[Change detection outputs]
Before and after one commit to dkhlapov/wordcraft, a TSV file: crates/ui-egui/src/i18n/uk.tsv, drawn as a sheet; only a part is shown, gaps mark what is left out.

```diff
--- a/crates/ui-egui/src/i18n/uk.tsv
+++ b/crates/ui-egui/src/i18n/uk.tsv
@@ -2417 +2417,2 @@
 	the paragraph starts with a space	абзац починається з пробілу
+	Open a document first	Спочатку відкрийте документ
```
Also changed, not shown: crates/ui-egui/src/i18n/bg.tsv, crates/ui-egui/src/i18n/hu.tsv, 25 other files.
* * *
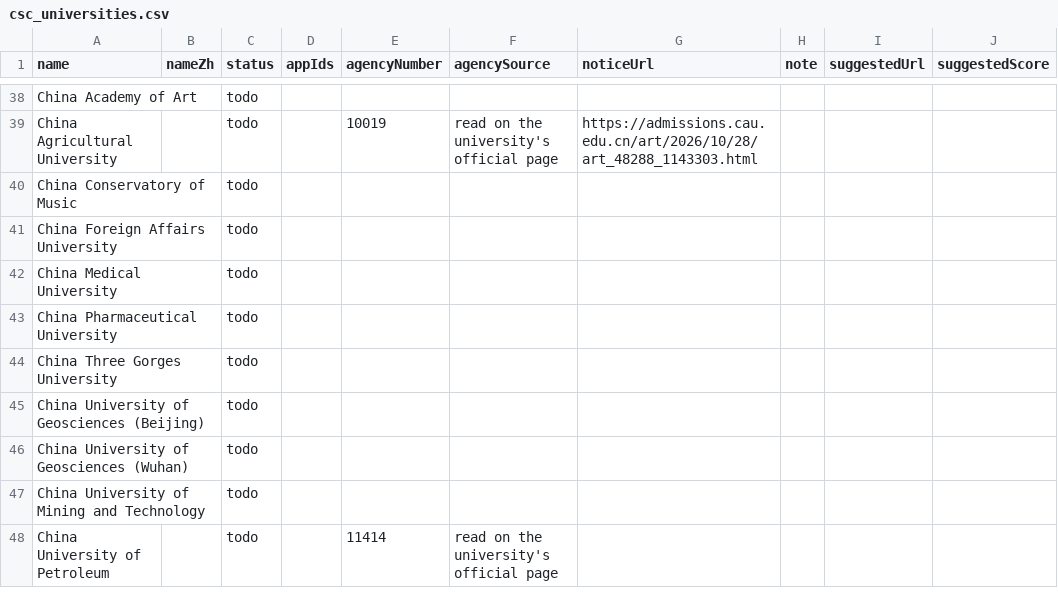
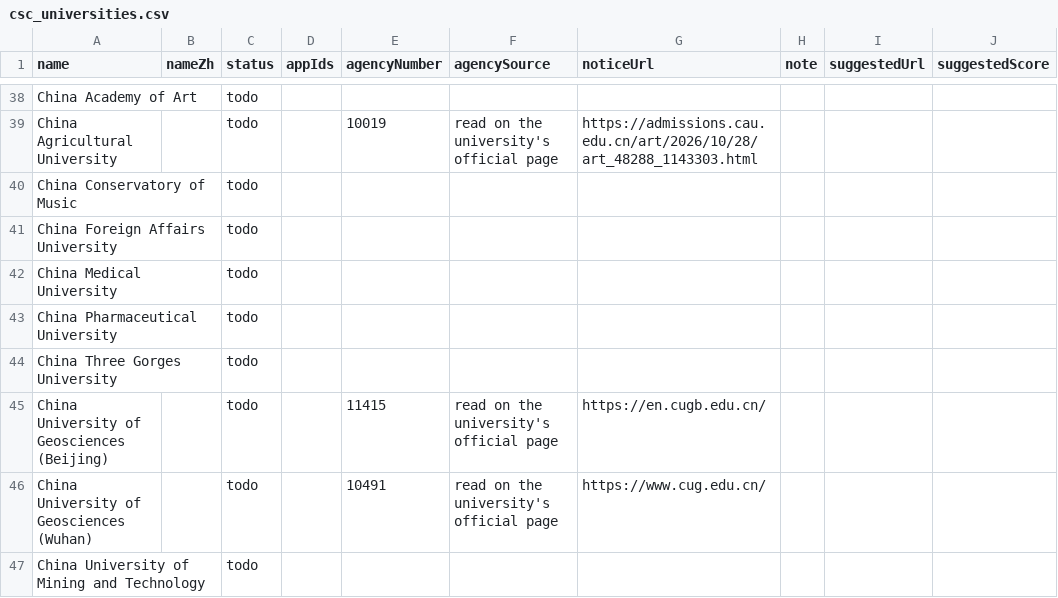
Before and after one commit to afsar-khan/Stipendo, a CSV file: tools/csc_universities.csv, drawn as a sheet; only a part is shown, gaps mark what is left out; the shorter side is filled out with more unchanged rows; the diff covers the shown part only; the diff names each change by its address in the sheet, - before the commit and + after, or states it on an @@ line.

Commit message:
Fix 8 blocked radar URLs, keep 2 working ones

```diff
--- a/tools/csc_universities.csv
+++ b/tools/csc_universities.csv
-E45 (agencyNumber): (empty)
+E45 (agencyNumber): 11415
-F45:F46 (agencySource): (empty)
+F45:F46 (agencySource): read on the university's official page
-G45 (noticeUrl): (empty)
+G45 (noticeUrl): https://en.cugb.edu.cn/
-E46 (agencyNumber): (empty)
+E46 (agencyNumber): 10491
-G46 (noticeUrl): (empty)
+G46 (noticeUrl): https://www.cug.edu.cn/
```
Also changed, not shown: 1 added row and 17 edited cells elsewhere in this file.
==
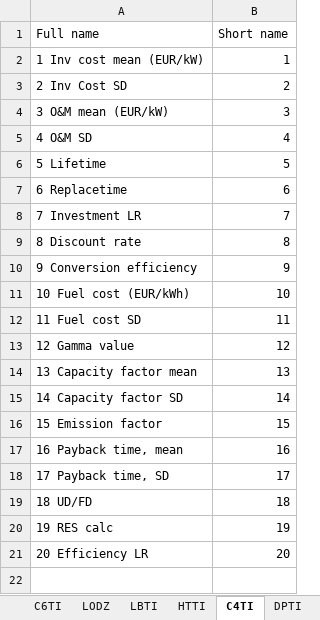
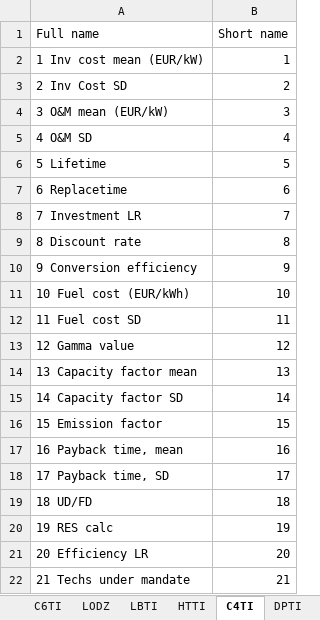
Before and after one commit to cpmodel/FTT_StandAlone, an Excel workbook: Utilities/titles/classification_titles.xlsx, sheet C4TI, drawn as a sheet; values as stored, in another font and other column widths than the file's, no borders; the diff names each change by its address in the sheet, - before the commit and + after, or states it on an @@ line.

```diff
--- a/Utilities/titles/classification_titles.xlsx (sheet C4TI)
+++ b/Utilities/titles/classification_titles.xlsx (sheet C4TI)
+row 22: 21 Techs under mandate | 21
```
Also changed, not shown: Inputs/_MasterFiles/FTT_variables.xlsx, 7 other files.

[AIM OF THE EXERCISE]:
If a line in the records above contains the word "each", count it, then give the total and nothing else.

[RESULT FOR THIS EXERCISE]:
2